[Items from a data source]
============
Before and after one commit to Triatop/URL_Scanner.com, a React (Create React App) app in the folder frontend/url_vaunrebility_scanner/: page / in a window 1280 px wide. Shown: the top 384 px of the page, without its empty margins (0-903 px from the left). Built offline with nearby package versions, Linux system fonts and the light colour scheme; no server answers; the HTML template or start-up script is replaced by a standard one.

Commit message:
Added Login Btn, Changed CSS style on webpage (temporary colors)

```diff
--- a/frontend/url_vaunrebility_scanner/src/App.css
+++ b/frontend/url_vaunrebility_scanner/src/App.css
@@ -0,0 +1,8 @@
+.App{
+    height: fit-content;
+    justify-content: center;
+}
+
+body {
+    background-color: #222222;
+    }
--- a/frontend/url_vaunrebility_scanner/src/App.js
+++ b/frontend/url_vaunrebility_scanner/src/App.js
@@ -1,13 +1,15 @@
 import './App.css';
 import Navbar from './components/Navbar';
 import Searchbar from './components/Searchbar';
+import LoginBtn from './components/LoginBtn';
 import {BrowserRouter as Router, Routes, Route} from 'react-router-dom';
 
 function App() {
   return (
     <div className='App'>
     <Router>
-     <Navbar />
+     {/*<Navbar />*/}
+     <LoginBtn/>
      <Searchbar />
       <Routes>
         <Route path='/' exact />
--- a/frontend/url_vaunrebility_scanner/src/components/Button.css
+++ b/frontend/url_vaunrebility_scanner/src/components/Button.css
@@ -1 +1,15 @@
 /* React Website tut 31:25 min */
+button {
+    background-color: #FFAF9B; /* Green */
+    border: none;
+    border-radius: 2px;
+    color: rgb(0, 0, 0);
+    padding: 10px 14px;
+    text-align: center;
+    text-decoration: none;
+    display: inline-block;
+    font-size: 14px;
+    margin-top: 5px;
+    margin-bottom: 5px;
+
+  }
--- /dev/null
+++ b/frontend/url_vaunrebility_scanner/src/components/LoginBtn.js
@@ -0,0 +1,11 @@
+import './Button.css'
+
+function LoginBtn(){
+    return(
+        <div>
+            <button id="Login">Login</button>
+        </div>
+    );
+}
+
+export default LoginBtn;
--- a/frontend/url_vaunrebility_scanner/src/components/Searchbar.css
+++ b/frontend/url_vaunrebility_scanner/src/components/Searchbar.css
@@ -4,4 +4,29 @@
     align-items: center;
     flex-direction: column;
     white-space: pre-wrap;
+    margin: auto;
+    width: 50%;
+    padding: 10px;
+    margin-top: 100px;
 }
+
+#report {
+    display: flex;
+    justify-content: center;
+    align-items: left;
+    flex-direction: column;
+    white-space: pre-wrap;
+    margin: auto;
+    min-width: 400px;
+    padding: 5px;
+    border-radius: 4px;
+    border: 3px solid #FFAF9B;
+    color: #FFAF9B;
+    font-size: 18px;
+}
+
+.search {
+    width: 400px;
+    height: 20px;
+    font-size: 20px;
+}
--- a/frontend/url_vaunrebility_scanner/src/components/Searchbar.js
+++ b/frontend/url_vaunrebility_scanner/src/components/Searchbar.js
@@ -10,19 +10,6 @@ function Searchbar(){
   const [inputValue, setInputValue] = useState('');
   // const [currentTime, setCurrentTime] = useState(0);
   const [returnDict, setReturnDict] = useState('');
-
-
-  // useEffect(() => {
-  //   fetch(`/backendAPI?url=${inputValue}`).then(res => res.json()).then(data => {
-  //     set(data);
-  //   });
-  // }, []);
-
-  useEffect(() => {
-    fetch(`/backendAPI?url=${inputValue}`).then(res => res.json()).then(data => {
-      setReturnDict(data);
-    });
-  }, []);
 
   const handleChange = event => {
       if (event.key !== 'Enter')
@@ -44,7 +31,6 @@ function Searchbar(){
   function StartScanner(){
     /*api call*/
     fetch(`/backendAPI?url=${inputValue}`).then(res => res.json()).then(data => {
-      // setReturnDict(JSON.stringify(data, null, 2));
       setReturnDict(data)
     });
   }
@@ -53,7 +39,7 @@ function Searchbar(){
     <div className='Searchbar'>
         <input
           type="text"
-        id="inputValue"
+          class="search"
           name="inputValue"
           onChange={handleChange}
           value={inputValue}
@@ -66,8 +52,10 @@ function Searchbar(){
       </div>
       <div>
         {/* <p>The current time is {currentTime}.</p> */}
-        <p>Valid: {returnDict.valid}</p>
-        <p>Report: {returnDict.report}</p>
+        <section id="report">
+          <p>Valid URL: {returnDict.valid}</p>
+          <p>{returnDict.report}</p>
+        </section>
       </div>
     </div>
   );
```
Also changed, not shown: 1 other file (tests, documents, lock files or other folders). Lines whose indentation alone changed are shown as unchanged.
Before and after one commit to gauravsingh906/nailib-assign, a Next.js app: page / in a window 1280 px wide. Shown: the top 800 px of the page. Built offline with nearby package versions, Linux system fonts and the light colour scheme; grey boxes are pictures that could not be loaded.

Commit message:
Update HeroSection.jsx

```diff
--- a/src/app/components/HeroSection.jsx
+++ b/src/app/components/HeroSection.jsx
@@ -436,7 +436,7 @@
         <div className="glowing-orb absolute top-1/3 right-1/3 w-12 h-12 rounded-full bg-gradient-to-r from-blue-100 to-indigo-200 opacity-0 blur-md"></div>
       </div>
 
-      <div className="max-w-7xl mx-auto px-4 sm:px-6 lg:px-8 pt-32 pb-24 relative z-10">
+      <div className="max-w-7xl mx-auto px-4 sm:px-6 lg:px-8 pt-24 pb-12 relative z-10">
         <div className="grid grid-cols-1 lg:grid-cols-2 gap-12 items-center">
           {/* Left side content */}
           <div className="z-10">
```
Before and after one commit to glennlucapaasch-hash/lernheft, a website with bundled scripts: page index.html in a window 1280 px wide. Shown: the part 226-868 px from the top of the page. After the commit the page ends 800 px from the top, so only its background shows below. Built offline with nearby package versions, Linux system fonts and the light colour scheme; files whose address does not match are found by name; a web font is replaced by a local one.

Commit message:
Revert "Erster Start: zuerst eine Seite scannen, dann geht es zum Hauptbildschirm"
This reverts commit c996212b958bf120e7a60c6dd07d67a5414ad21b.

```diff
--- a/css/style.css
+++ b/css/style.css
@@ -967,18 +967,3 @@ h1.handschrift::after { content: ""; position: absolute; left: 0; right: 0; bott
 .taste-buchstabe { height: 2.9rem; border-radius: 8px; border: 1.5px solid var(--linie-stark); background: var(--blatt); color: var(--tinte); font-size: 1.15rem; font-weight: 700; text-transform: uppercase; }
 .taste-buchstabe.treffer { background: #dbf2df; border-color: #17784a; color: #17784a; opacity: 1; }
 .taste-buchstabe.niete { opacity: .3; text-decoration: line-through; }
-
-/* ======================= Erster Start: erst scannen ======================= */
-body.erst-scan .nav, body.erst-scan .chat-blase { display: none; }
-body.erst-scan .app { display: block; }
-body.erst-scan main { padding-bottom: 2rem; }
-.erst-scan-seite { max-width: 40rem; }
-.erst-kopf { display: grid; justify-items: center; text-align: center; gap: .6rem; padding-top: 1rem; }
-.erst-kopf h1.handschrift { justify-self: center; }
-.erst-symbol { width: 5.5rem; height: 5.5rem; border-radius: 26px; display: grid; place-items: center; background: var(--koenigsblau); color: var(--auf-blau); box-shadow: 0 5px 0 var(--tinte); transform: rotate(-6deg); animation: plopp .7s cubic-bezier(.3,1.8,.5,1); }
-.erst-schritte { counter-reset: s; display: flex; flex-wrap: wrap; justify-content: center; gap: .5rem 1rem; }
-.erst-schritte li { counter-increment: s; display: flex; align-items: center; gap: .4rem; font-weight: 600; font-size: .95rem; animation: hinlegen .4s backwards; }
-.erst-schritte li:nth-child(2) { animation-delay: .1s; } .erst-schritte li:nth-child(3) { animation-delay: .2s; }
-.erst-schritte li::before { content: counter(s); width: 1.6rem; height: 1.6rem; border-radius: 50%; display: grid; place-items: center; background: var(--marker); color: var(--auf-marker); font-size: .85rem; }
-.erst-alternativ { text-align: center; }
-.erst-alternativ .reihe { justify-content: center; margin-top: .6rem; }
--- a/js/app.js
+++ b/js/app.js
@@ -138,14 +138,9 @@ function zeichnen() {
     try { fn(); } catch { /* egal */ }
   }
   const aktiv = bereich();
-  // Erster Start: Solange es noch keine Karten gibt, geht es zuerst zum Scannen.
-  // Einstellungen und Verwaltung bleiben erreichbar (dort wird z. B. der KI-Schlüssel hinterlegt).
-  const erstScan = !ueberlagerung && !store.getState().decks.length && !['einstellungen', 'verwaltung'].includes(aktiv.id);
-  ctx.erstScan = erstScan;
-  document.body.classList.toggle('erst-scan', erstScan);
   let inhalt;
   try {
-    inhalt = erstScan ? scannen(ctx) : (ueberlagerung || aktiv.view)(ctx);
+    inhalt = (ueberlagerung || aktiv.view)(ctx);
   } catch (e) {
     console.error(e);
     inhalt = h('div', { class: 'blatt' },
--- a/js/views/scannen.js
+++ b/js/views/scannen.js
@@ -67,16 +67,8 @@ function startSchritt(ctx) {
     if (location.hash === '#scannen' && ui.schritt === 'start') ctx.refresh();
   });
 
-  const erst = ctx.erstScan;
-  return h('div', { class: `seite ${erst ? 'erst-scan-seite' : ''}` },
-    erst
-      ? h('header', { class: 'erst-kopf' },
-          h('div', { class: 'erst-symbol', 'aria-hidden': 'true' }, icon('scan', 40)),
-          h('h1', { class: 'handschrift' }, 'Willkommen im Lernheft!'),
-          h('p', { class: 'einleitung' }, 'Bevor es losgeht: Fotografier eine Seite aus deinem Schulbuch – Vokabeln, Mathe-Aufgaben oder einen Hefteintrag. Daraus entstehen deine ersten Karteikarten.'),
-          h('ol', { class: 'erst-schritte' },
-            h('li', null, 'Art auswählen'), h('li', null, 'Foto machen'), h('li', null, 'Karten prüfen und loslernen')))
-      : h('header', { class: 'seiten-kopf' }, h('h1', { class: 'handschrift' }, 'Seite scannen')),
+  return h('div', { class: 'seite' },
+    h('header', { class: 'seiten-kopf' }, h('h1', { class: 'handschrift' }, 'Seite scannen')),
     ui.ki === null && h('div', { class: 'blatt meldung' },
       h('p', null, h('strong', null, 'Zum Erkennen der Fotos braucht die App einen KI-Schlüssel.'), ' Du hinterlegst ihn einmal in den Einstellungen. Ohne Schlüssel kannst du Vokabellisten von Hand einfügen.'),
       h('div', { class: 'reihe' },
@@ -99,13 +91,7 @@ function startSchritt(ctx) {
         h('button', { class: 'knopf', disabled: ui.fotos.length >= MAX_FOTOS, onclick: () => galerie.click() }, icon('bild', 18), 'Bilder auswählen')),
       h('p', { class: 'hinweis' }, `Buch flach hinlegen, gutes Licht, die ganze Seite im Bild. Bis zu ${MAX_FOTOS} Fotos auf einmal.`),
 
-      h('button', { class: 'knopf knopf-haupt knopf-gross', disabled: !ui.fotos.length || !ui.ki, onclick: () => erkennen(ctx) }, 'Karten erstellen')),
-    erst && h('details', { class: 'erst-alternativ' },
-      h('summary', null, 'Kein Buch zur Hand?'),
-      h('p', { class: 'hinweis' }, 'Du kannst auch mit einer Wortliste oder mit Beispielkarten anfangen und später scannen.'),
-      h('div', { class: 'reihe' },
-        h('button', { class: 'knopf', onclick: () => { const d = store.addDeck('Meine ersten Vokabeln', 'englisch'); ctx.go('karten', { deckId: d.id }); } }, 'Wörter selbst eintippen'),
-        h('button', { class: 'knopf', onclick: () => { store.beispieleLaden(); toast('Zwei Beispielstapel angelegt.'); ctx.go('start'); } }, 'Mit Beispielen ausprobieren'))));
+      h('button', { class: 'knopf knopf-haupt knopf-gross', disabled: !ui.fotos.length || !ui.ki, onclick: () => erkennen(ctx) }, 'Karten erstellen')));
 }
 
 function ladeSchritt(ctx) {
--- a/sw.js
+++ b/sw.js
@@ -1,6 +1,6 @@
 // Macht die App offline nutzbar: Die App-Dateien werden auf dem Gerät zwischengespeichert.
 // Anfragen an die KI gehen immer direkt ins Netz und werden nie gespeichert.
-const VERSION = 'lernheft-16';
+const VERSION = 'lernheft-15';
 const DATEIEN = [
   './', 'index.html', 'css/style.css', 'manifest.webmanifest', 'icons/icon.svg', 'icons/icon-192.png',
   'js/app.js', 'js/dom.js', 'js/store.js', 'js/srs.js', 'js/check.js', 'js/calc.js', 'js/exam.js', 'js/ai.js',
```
============
■ **Activity**
Would you please copy every line in the data that contains the word "Searchbar"?

■ **Task response**
 import Searchbar from './components/Searchbar';
      <Searchbar />
--- a/frontend/url_vaunrebility_scanner/src/components/Searchbar.css
+++ b/frontend/url_vaunrebility_scanner/src/components/Searchbar.css
--- a/frontend/url_vaunrebility_scanner/src/components/Searchbar.js
+++ b/frontend/url_vaunrebility_scanner/src/components/Searchbar.js
@@ -10,19 +10,6 @@ function Searchbar(){
@@ -44,7 +31,6 @@ function Searchbar(){
@@ -53,7 +39,7 @@ function Searchbar(){
     <div className='Searchbar'>
@@ -66,8 +52,10 @@ function Searchbar(){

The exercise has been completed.